According to literature, other organic compounds that can contaminate bone samples are polyphenols, polysaccharides, lignins, and degraded collagen.
Depending on the location of the excavation, bones can also be contaminated by limestone.
AMS lab results with this sample will be inaccurate.
Other potential contaminants that can be introduced to bone samples after excavation include biocides, polyvinyl acetate and polyethylene glycol (conservation chemicals), cigarette ash, and labels or wrappers that are made of paper.
Depending on the age of the organism that produced the organic acids, the AMS lab’s result might reflect a radiocarbon age younger or older than the bone sample’s true age.
Bones can also be exposed to modern sources of carbon due to plant rootlet intrusions.

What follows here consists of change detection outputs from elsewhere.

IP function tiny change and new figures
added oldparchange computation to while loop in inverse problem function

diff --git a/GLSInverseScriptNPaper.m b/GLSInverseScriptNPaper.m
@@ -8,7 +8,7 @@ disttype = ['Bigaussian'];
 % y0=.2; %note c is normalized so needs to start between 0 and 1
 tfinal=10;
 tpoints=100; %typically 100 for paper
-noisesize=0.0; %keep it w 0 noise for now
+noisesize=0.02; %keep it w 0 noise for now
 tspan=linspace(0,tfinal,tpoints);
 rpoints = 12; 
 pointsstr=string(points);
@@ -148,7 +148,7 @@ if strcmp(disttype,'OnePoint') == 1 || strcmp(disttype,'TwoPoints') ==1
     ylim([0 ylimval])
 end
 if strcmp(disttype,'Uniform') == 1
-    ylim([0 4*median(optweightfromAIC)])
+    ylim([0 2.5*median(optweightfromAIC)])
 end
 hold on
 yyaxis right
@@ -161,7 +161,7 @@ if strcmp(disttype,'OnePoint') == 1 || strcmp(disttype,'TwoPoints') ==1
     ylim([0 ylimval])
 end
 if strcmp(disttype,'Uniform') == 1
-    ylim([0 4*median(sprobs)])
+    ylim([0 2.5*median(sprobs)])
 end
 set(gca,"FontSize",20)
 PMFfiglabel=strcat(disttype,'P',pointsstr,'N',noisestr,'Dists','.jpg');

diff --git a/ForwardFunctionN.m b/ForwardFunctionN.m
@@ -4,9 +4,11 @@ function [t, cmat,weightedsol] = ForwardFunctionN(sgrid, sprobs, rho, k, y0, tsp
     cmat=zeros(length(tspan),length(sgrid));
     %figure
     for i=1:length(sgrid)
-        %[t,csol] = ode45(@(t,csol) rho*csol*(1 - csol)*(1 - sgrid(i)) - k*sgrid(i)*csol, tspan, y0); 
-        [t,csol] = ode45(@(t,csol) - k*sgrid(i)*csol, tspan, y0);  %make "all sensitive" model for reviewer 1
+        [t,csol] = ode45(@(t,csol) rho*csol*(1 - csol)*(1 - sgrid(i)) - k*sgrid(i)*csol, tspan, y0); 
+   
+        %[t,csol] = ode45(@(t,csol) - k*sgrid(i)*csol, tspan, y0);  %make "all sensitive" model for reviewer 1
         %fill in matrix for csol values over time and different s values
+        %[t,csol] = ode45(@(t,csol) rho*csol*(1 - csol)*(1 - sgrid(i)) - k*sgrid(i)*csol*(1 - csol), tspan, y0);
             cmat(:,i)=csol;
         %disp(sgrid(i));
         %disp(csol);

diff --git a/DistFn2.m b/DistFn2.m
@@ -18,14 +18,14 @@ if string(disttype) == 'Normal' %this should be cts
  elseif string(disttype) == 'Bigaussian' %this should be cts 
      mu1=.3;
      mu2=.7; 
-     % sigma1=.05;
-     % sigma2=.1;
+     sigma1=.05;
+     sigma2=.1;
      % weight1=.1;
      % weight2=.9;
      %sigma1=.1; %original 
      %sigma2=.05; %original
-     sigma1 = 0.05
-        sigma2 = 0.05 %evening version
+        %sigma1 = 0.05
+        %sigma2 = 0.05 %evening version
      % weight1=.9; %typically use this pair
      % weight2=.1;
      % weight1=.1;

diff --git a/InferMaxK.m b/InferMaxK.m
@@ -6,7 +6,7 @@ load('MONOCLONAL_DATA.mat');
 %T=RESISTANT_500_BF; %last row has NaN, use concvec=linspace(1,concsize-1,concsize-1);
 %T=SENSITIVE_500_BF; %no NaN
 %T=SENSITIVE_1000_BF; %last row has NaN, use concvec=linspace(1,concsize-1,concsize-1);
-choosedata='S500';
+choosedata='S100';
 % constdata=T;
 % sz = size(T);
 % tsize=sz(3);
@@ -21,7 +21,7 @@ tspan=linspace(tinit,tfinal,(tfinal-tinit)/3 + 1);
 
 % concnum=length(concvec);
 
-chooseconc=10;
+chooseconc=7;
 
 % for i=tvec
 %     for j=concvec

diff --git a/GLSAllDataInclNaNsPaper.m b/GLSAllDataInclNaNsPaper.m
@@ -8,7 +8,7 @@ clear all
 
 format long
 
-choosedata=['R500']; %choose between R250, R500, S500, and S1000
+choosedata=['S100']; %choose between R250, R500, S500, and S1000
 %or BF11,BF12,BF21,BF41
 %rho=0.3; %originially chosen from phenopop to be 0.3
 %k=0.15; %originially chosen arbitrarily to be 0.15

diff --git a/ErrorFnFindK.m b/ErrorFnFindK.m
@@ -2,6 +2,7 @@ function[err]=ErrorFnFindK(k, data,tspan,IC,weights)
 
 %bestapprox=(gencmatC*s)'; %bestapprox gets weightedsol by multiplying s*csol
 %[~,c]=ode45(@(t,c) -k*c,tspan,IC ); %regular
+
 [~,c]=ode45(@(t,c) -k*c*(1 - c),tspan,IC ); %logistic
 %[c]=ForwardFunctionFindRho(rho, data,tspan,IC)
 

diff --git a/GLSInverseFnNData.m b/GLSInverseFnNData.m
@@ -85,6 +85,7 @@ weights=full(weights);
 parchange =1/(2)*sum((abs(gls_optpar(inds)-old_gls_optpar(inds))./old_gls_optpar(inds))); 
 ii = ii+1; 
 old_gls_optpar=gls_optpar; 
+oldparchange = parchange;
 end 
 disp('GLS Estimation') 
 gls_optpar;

In general, infinite-age contaminants add considerable number of years to the true age of a bone sample, making it older than it is.

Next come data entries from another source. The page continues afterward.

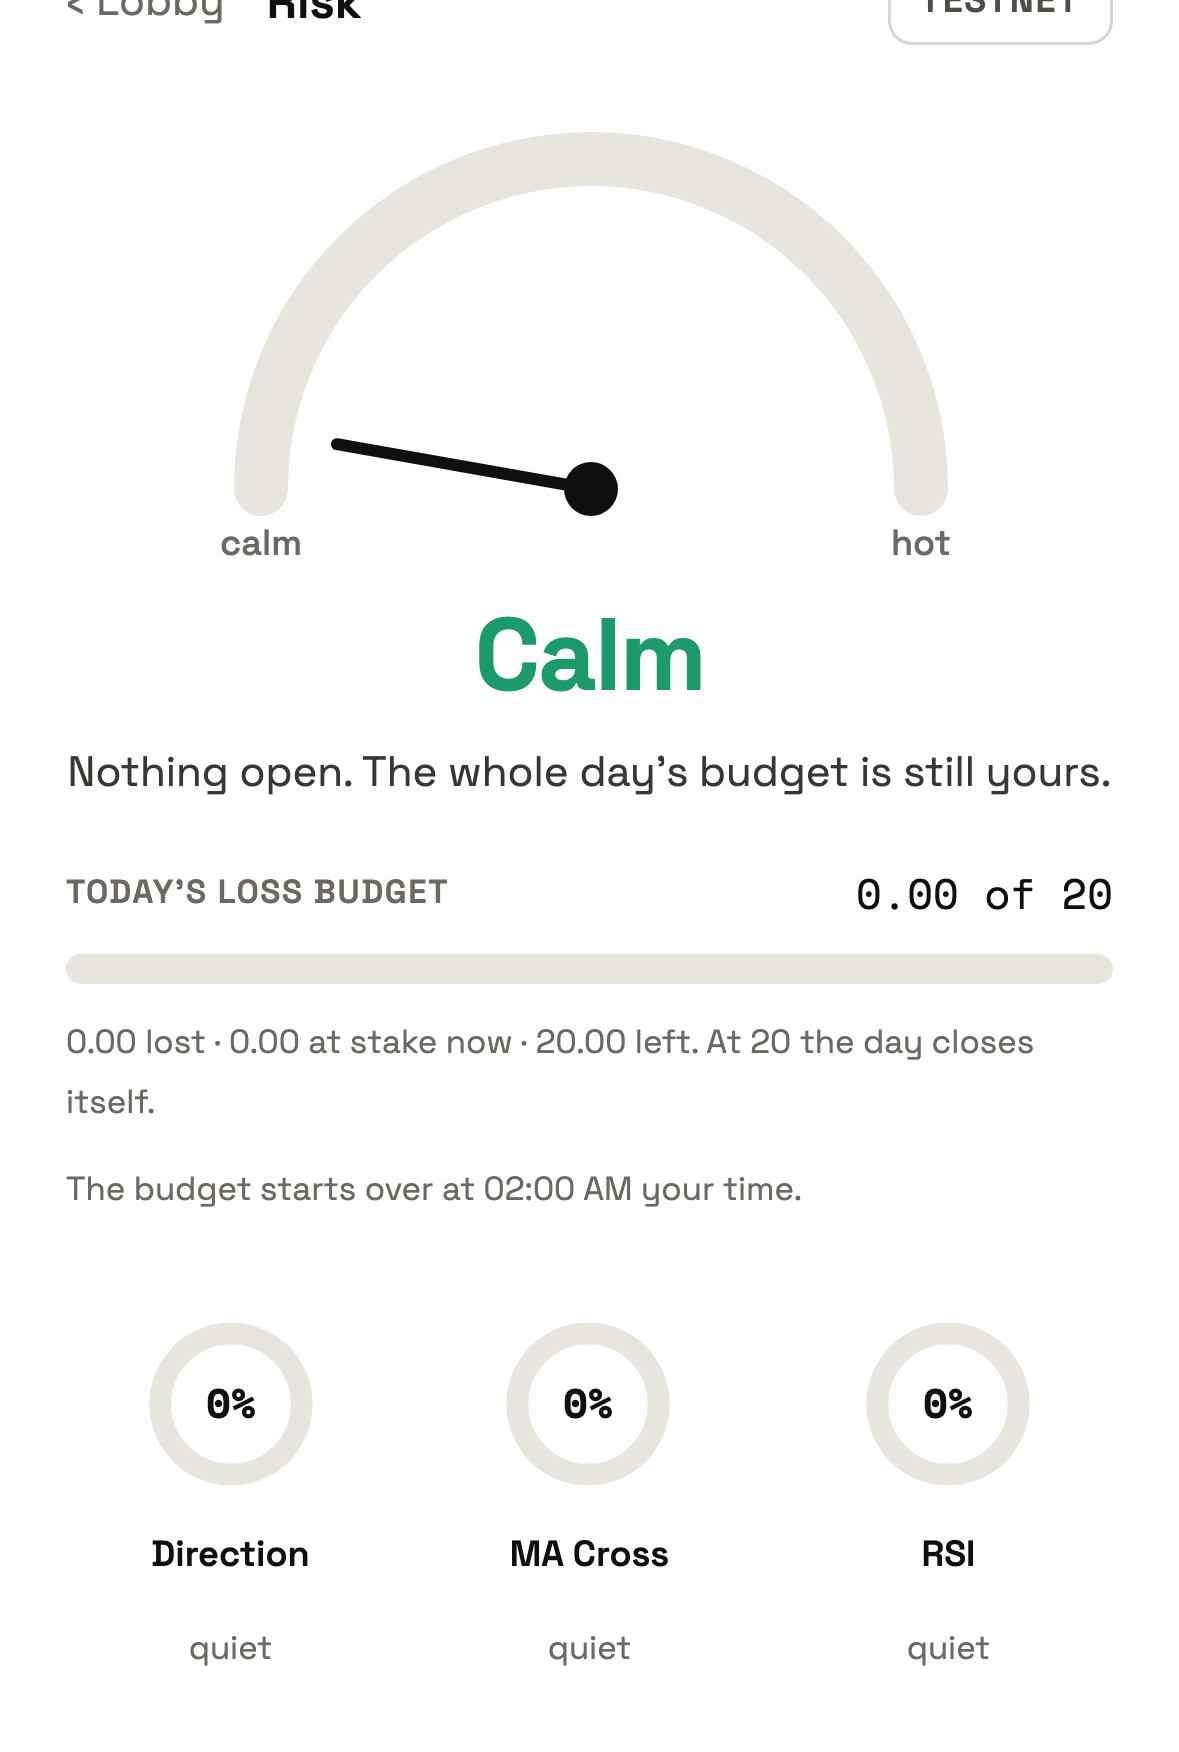
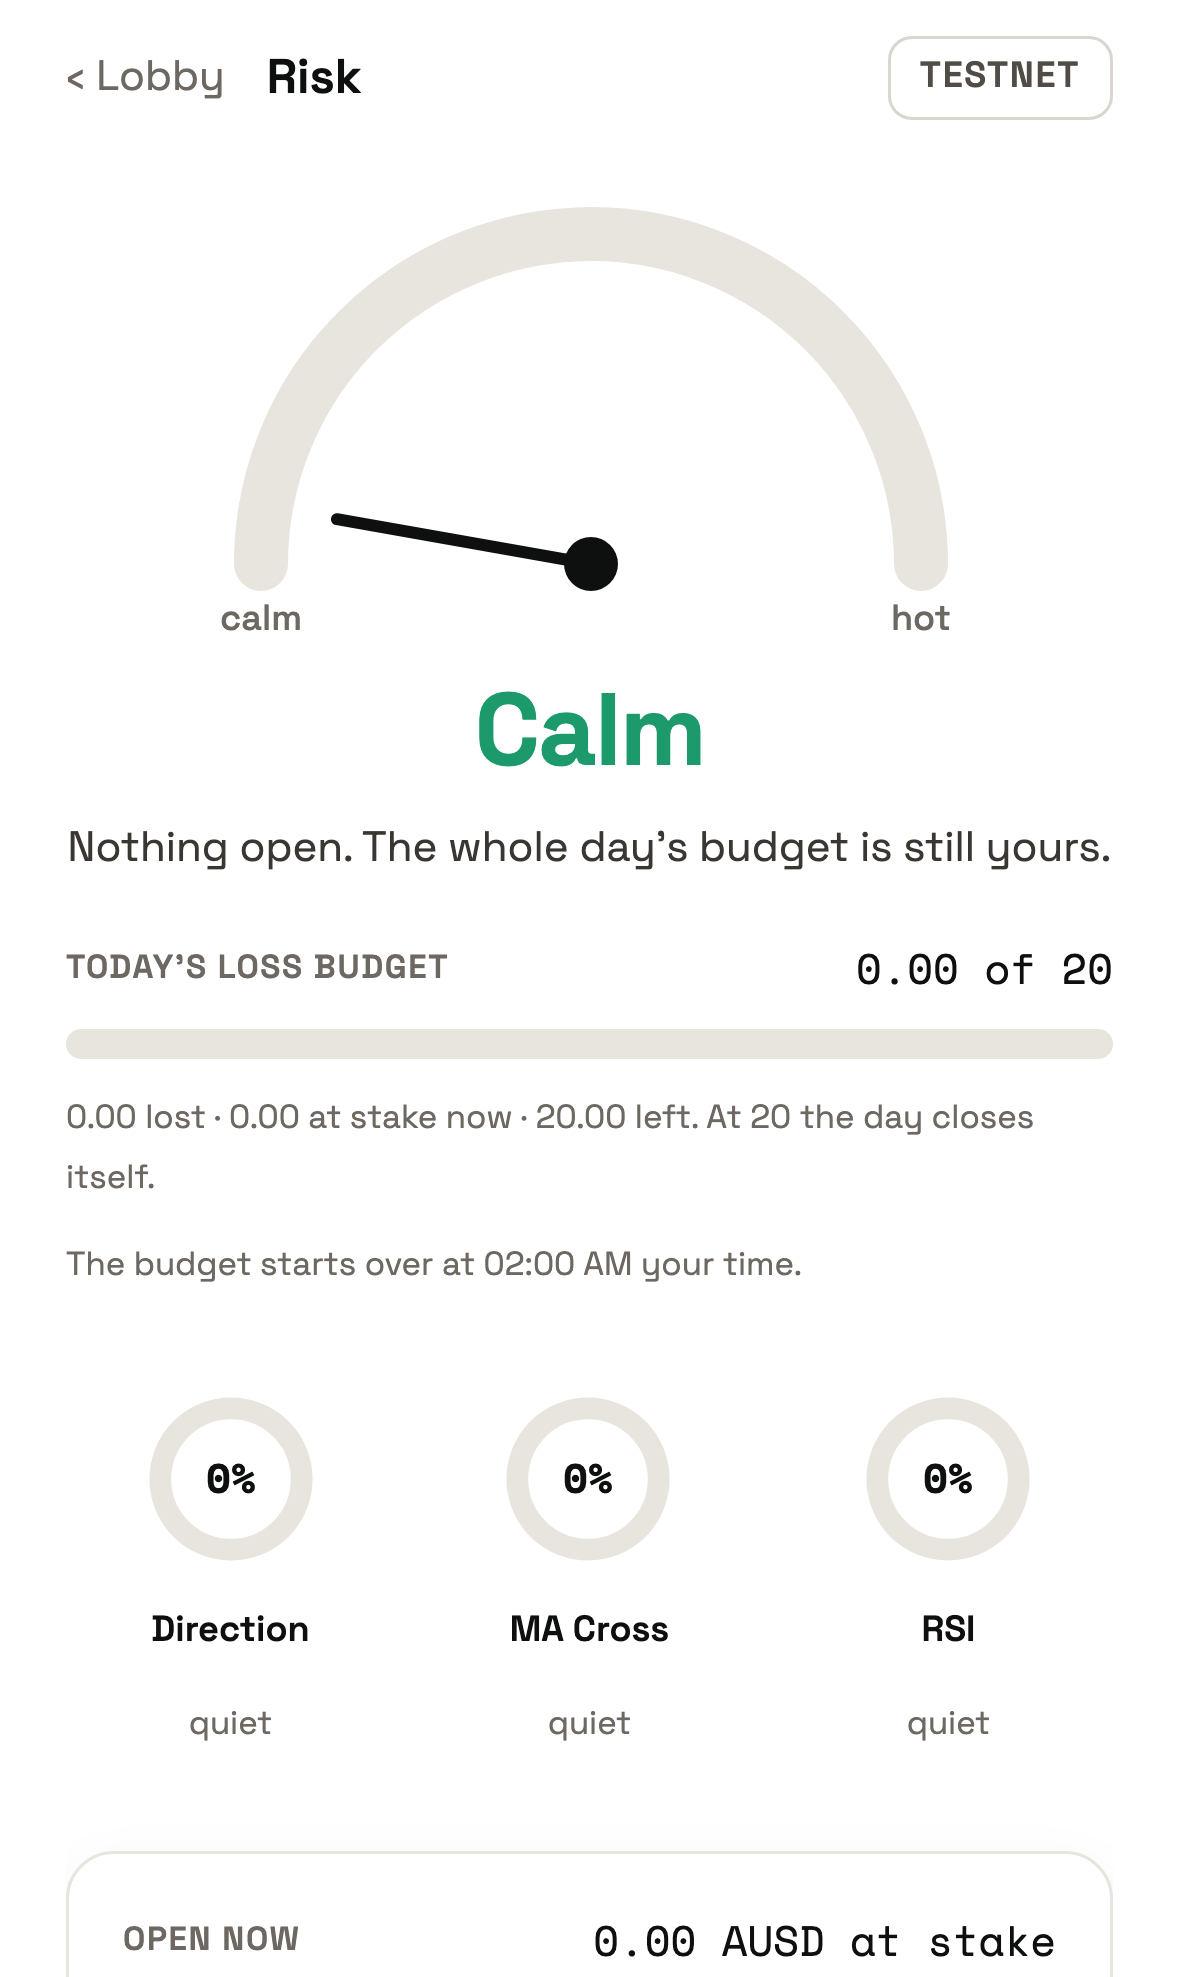
The shots go back uncropped: the app reaches the edges of the screen, so there was nothing to trim

diff --git a/apps/mobile/src/app/judges.tsx b/apps/mobile/src/app/judges.tsx
@@ -24,8 +24,11 @@ import { useTheme } from '@/theme';
 
 const POOL = '0x1cC7f88b21E0158e70323aad98Dea4dC20b380aC';
 
-/** The shots' own proportions, so the frame holds them without letterboxing. */
-const SHOT_RATIO = 1179 / 1752;
+/** The shots' own proportions, so the frame holds them without letterboxing.
+ *  Cropping them instead was tried and reverted: the app fills the screen to
+ *  its edges, so a fixed crop takes the header off the top and the navigation
+ *  off the bottom. The empty bands were the frame's, not the pictures'. */
+const SHOT_RATIO = 1179 / 1977;
 const SHOT_H = 340;
 
 type Step = {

Bones are one of the most common materials sent to accelerator mass spectrometry (AMS) labs for radiocarbon dating.
This is because bones of animals or humans are often subjects of archaeological studies.
When bones are applied with animal glue during labeling, a contaminant has already been introduced to the sample.
This is because animal glue is chemically identical to the bone sample.